I grew up in a Christian Fundamentalist home, where the Bible was law and nobody questioned its authority. As a child we would watch the "Those Who Are Left Behind" type propaganda movies, and I was left with a deep fear of the so-called "End Times." I would never dream about my wedding day, having kids, or anything else most kids dream about, out of fear that I would be found "not diligently waiting with a lamp full of oil when the groom returns." I believed that it was pointless to plan ahead, as we are living in the End Times, and I would probably never get married anyway.
As I grew older a new fear took its place. I was taught that God loved us so much that He sent Jesus to die for our sins. Great. Since I was saved I had nothing to worry about. Not! Enter the fear of grieving the Holy Spirit. To this day I have no idea what that means, but it is terrifying. Constantly walking on eggshells. Checking your thoughts all the time. Never daring to question, never daring to search, as surely that would constitute a great grievance!
In church we were encouraged to continuously sacrifice ourselves and to be aware that no earthly thing came between our First Love and us. No idea what that means, but to a 17-year-old who loves music, the only thing I could think of was that maybe I had to place my guitar on the altar to prove my devotion. Luckily at that point I already had some sense of reason, and abandoned the idea. I was torn up with guilt for a while after that, convinced that I had somehow proven myself greatly unworthy.
I was deeply involved with the church: worship team, children's church teacher, even went to Bible School. When I left school I moved to another city and proceeded through what Christians call a "backslidden" phase. Living 800km from home meant that mom and dad could not pop in at the drop of a hat, thus, for the first time in my life, I lived!

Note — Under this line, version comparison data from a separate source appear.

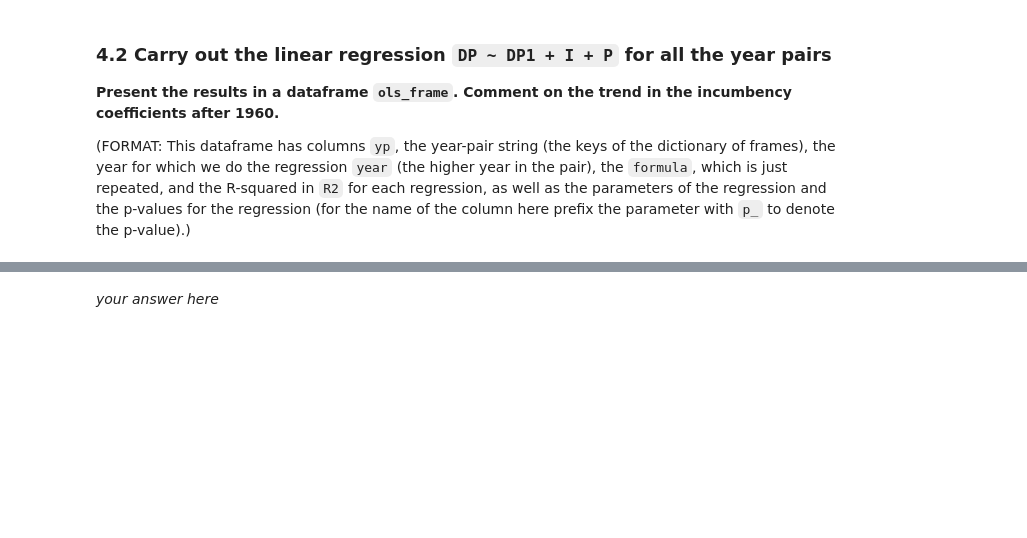
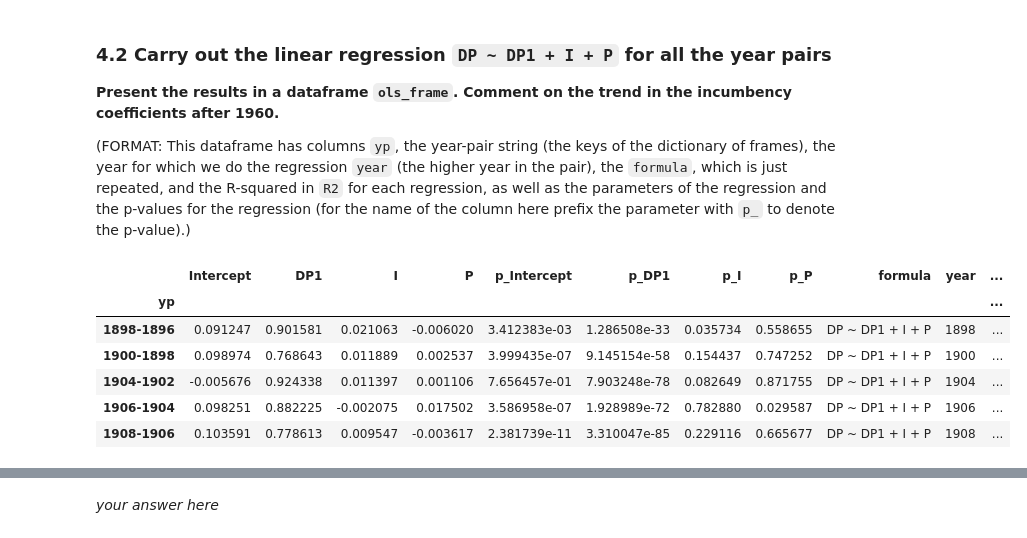
Before and after one commit to NOllAl/AM207HW, a Jupyter notebook: hw3/AM207_HW3.ipynb, the cells around one changed output, grey strips where cells are left out. Saved outputs shown, nothing was run; the diff lists cells and outputs as text; code cells hidden in the pictures; blank space fills up the shorter version.

```diff
--- a/hw3/AM207_HW3.ipynb
+++ b/hw3/AM207_HW3.ipynb
@@ -705,0 +702,32 @@ So, in both cases, we see that $\beta_2$ corresponds to the expected proportion
+# %%
+result = pd.DataFrame()
+for p in pairs:
+    key = str(p[0])+"-"+str(p[1])
+    df = pairframes[key]
+
+    formula = 'DP ~ DP1 + I + P'
+    ols_model = ols(formula, pairframes[key]).fit()
+
+    params = pd.DataFrame(ols_model.params).transpose()
+    p_vals = pd.DataFrame(ols_model.pvalues).transpose()
+    p_vals.columns = "p_" + p_vals.columns
+    foo = pd.concat([params, p_vals], axis=1)
+    foo['yp'] = key
+    foo['formula'] = formula
+    foo['year'] = p[0]
+    foo['r_sqaured'] = ols_model.rsquared
+
+
+    result = result.append(foo)
+
+
+result = result.set_index('yp')
+result.head()
+# %% [output]
+|  | Intercept | DP1 | I | P | p_Intercept | p_DP1 | p_I | p_P | formula | year | ... |
+| yp |  |  |  |  |  |  |  |  |  |  | ... |
+| 1898-1896 | 0.091247 | 0.901581 | 0.021063 | -0.006020 | 3.412383e-03 | 1.286508e-33 | 0.035734 | 0.558655 | DP ~ DP1 + I + P | 1898 | ... |
+| 1900-1898 | 0.098974 | 0.768643 | 0.011889 | 0.002537 | 3.999435e-07 | 9.145154e-58 | 0.154437 | 0.747252 | DP ~ DP1 + I + P | 1900 | ... |
+| 1904-1902 | -0.005676 | 0.924338 | 0.011397 | 0.001106 | 7.656457e-01 | 7.903248e-78 | 0.082649 | 0.871755 | DP ~ DP1 + I + P | 1904 | ... |
+| 1906-1904 | 0.098251 | 0.882225 | -0.002075 | 0.017502 | 3.586958e-07 | 1.928989e-72 | 0.782880 | 0.029587 | DP ~ DP1 + I + P | 1906 | ... |
+| 1908-1906 | 0.103591 | 0.778613 | 0.009547 | -0.003617 | 2.381739e-11 | 3.310047e-85 | 0.229116 | 0.665677 | DP ~ DP1 + I + P | 1908 | ... |
```
Also changed, not shown: parts of 4 cells of this notebook.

During that time I met a Deist. He made a statement one-day saying that the whole Jesus story had been repeated many times through the ages, and that Christianity was based on mythology. Well, I was highly offended. Backslidden and all, I knew that this was blasphemy -- no doubt about it! But the thought stuck. He also taught me tolerance and acceptance of the gay community. (Being a South African, this was a huge step for me). I know that that is not exactly relevant, but my point is, Dom opened my eyes and nudged me towards an attitude of questioning my values and beliefs.
Years passed. I recommitted my life to Jesus, but could never find a church that I felt comfortable in. I started to criticise. I noticed how music could dictate the mood of the congregation. It was interesting to find that using certain instruments almost always resulted in the "tangible presence of God". I was amused to find that every time an altar-call was made, most of the congregation would rise, and I asked the question, "Is this real, or peer pressure?" Adding to that, I married a man who is even more critical than I am. He introduced me to sci-fi, fantasy and evolution. Church leaders hated that. We dared to disagree with them over issues. Then I started to question my prayer life. I would catch myself quoting scripture and repeating "catch phrases" that sounded right. Candy coating as it were. Was I sincere? Hell, no! Next I questioned my salvation. Based on love for God and a real desire to serve Him. Not! Fear of being thrown into the lake of fire was more like it. I wondered how salvation based on fear could be salvation at all. Through all of this Dom's comment about mythology nagged me.
Jump to the present.
I am now 33. For the first time I have found enough courage to REALLY question the things that I have held dear for so long. I found a website last night listing the similarities between Jesus and Horus. Scary. Everything matches. I found another site where a certain Rev Pete disproves the Bible by using the Bible. Even more scary. No argument I ever had for Christianity holds water any more. I am now convinced that God is not affiliated to any religion. He does not care where in the world you live. And He certainly does not want to throw us into a lake of fire!
I am not entirely sure where that leaves me, but I refuse to call myself a Christian anymore. I am still looking for answers, testing what I have been taught against true evidence. Till then, I remain pissed off.
Online Reading List
- An Outline of Intellectual Rubbish by Bertrand Russell (1943)
- Bible Teaching and Religious Practice by Mark Twain
- God is Imaginary
- Is there an Artificial God? by Douglas Adams (1998)
- Skeptics Annotated Bible
- The Age of Reason by Thomas Paine (1795)
- Which Way? by Robert Ingersoll (1884).
- Why I Am Not A Christian by Bertrand Russell (1927)